## TASK INSTRUCTIONS
Leaving out any pictures, print the entries that follow exactly as they stand.

## RECORDS PROVIDED
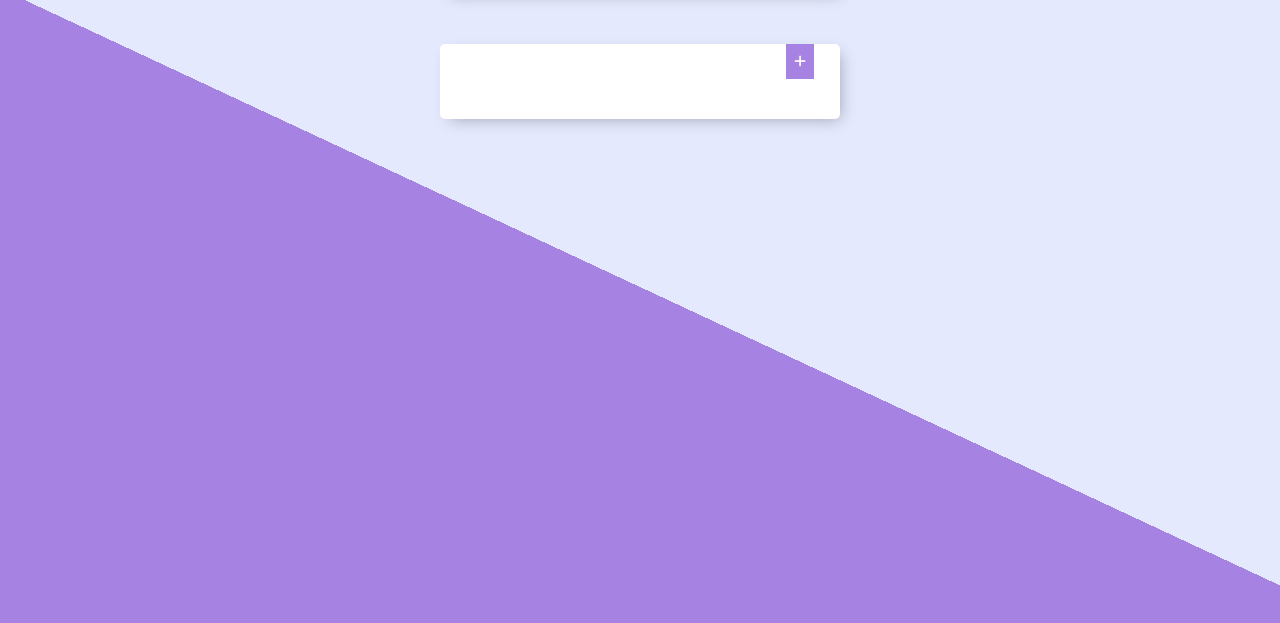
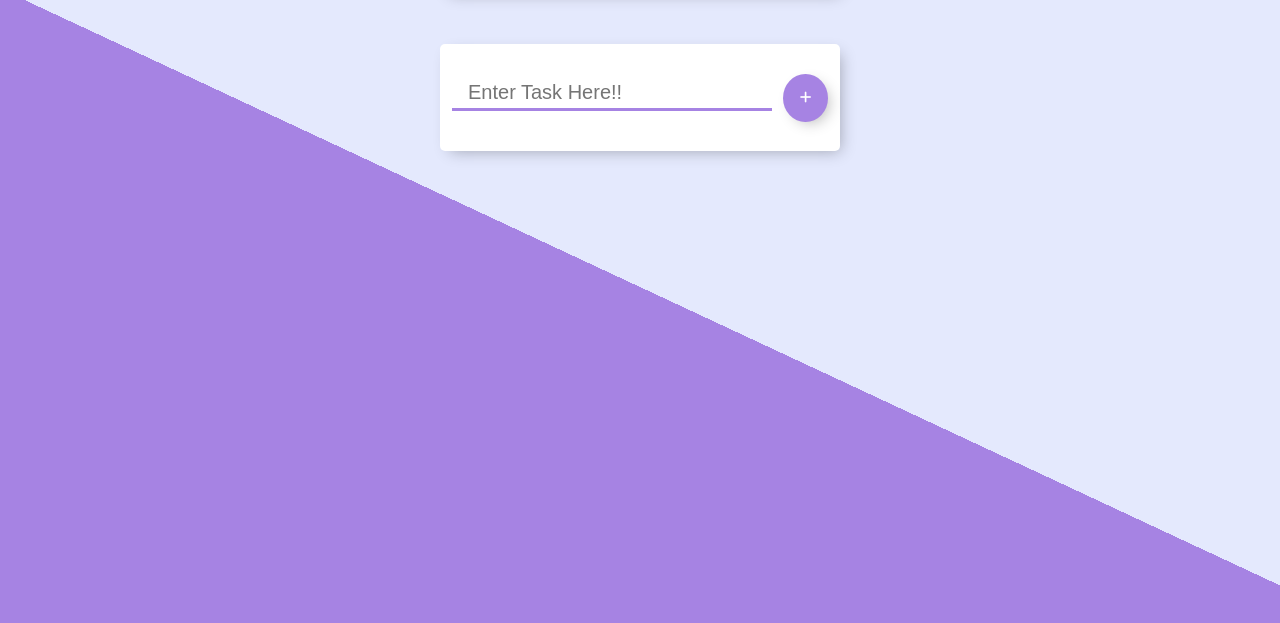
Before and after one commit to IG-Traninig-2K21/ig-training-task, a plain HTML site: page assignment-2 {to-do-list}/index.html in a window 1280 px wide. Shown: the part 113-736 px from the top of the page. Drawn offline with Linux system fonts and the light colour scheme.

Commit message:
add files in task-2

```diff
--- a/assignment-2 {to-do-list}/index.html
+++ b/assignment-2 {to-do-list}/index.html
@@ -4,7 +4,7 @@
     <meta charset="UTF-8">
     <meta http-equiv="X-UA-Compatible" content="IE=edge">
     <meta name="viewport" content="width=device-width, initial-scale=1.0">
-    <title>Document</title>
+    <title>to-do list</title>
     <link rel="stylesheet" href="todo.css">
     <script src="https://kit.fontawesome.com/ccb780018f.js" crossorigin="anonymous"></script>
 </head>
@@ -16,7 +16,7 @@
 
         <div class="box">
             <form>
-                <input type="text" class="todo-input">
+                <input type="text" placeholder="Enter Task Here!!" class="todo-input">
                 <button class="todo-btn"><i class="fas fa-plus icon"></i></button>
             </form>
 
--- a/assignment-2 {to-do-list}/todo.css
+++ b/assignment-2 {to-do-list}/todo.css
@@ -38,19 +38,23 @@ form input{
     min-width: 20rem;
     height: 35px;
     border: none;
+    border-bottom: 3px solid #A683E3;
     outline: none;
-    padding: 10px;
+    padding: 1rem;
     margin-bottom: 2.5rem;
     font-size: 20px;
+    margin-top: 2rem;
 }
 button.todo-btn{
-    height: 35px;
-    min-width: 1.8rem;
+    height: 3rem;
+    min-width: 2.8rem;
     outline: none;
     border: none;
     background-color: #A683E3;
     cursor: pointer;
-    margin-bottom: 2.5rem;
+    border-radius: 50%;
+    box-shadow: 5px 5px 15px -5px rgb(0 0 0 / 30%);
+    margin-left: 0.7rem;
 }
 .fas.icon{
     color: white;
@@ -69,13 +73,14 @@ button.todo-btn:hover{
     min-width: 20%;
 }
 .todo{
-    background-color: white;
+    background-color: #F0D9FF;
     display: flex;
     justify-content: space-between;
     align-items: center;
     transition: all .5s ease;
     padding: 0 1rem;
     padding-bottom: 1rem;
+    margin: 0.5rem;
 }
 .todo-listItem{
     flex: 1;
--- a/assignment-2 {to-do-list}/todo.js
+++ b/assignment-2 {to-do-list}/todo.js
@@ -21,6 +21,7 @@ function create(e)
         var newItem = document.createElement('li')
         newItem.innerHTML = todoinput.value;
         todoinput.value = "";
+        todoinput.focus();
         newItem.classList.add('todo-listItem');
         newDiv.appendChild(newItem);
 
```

## FINAL ANSWER
Before and after one commit to IG-Traninig-2K21/ig-training-task, a plain HTML site: page assignment-2 {to-do-list}/index.html in a window 1280 px wide. Shown: the part 113-736 px from the top of the page. Drawn offline with Linux system fonts and the light colour scheme.

Commit message:
add files in task-2

```diff
--- a/assignment-2 {to-do-list}/index.html
+++ b/assignment-2 {to-do-list}/index.html
@@ -4,7 +4,7 @@
     <meta charset="UTF-8">
     <meta http-equiv="X-UA-Compatible" content="IE=edge">
     <meta name="viewport" content="width=device-width, initial-scale=1.0">
-    <title>Document</title>
+    <title>to-do list</title>
     <link rel="stylesheet" href="todo.css">
     <script src="https://kit.fontawesome.com/ccb780018f.js" crossorigin="anonymous"></script>
 </head>
@@ -16,7 +16,7 @@
 
         <div class="box">
             <form>
-                <input type="text" class="todo-input">
+                <input type="text" placeholder="Enter Task Here!!" class="todo-input">
                 <button class="todo-btn"><i class="fas fa-plus icon"></i></button>
             </form>
 
--- a/assignment-2 {to-do-list}/todo.css
+++ b/assignment-2 {to-do-list}/todo.css
@@ -38,19 +38,23 @@ form input{
     min-width: 20rem;
     height: 35px;
     border: none;
+    border-bottom: 3px solid #A683E3;
     outline: none;
-    padding: 10px;
+    padding: 1rem;
     margin-bottom: 2.5rem;
     font-size: 20px;
+    margin-top: 2rem;
 }
 button.todo-btn{
-    height: 35px;
-    min-width: 1.8rem;
+    height: 3rem;
+    min-width: 2.8rem;
     outline: none;
     border: none;
     background-color: #A683E3;
     cursor: pointer;
-    margin-bottom: 2.5rem;
+    border-radius: 50%;
+    box-shadow: 5px 5px 15px -5px rgb(0 0 0 / 30%);
+    margin-left: 0.7rem;
 }
 .fas.icon{
     color: white;
@@ -69,13 +73,14 @@ button.todo-btn:hover{
     min-width: 20%;
 }
 .todo{
-    background-color: white;
+    background-color: #F0D9FF;
     display: flex;
     justify-content: space-between;
     align-items: center;
     transition: all .5s ease;
     padding: 0 1rem;
     padding-bottom: 1rem;
+    margin: 0.5rem;
 }
 .todo-listItem{
     flex: 1;
--- a/assignment-2 {to-do-list}/todo.js
+++ b/assignment-2 {to-do-list}/todo.js
@@ -21,6 +21,7 @@ function create(e)
         var newItem = document.createElement('li')
         newItem.innerHTML = todoinput.value;
         todoinput.value = "";
+        todoinput.focus();
         newItem.classList.add('todo-listItem');
         newDiv.appendChild(newItem);
 
```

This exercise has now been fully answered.